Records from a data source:
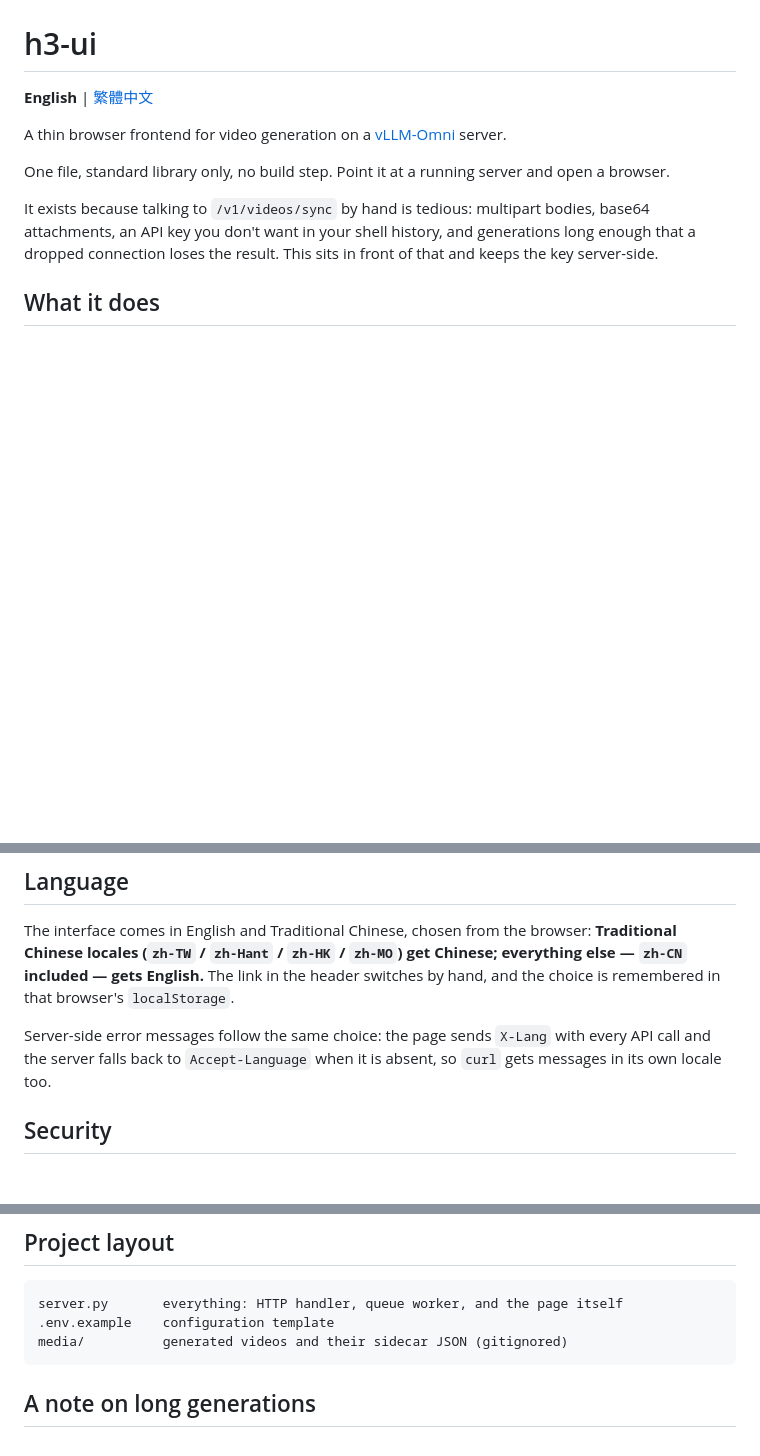
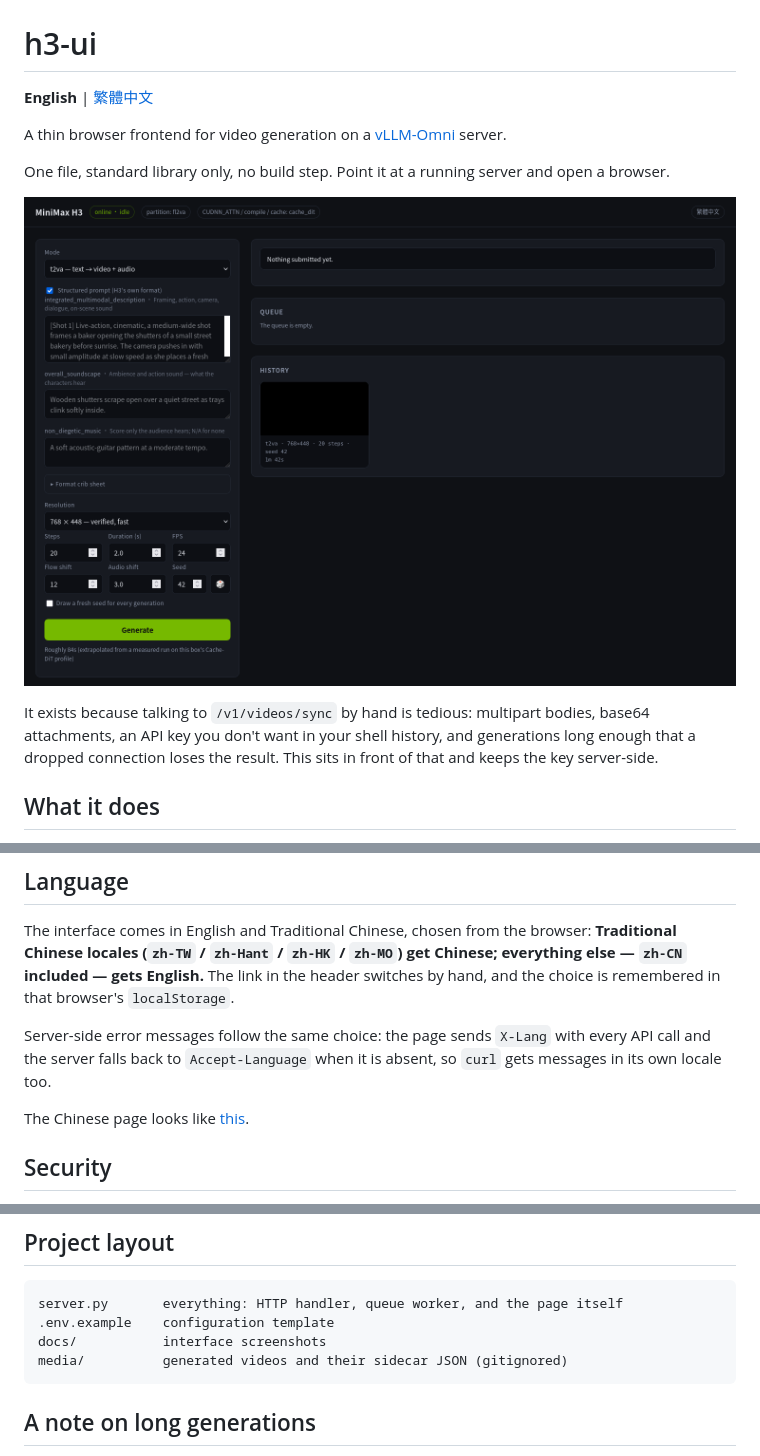
Before and after one commit to ivanusto/h3-ui, a Markdown page: README.md, 3 parts joined by grey strips. Rendered like a GitHub page; pictures changed too: docs/ui-en.png (added); blank space fills up the shorter version.

````diff
--- a/README.md
+++ b/README.md
@@ -5,6 +5,8 @@
 A thin browser frontend for video generation on a [vLLM-Omni](https://github.com/vllm-project/vllm-omni) server.
 
 One file, standard library only, no build step. Point it at a running server and open a browser.
+
+![The h3-ui interface in English](docs/ui-en.png)
 
 It exists because talking to `/v1/videos/sync` by hand is tedious: multipart bodies, base64 attachments, an API key you don't want in your shell history, and generations long enough that a dropped connection loses the result. This sits in front of that and keeps the key server-side.
 
@@ -58,6 +60,8 @@ by hand, and the choice is remembered in that browser's `localStorage`.
 Server-side error messages follow the same choice: the page sends `X-Lang` with every
 API call and the server falls back to `Accept-Language` when it is absent, so `curl`
 gets messages in its own locale too.
+
+The Chinese page looks like [this](docs/ui-zh.png).
 
 ## Security
 
@@ -167,6 +171,7 @@ Other things it deliberately doesn't do: no user accounts, no multi-GPU scheduli
 ```
 server.py       everything: HTTP handler, queue worker, and the page itself
 .env.example    configuration template
+docs/           interface screenshots
 media/          generated videos and their sidecar JSON (gitignored)
 ```
 
````
Also changed, not shown: README.zh-TW.md (+5 -0 lines), docs/ui-zh.png (added).
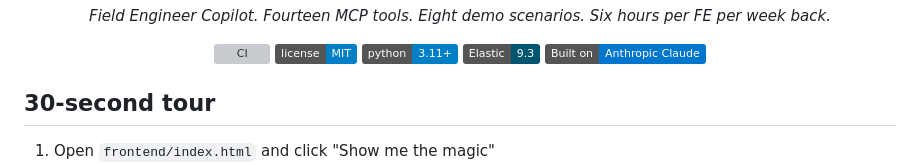
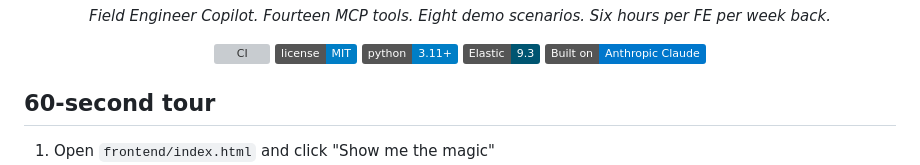
Before and after one commit to rodrigo-elastic/FE-Elastic, a Markdown page: README.md, the part around one of its changes. Rendered like a GitHub page; badges without logos; grey boxes are pictures that could not be loaded.

```diff
--- a/README.md
+++ b/README.md
@@ -14,7 +14,7 @@
   <a href="https://www.anthropic.com/"><img src="https://img.shields.io/badge/Built%20on-Anthropic%20Claude-0077CC.svg" alt="Built on Anthropic Claude" /></a>
 </p>
 
-## 30-second tour
+## 60-second tour
 
 1. Open `frontend/index.html` and click "Show me the magic"
 2. Watch the 50-second autopilot run the Searchlight Capital Splunk-displacement play across six steps (hook, quick research, brief, Field Assistant, live Agent Builder creation, recap)
```
Also changed, not shown: other parts of README.md (+1 -1 lines).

Required action:
Look at the records above. Copy every line where the string "messages" occurs.

Answer for the task:
 Server-side error messages follow the same choice: the page sends `X-Lang` with every
 gets messages in its own locale too.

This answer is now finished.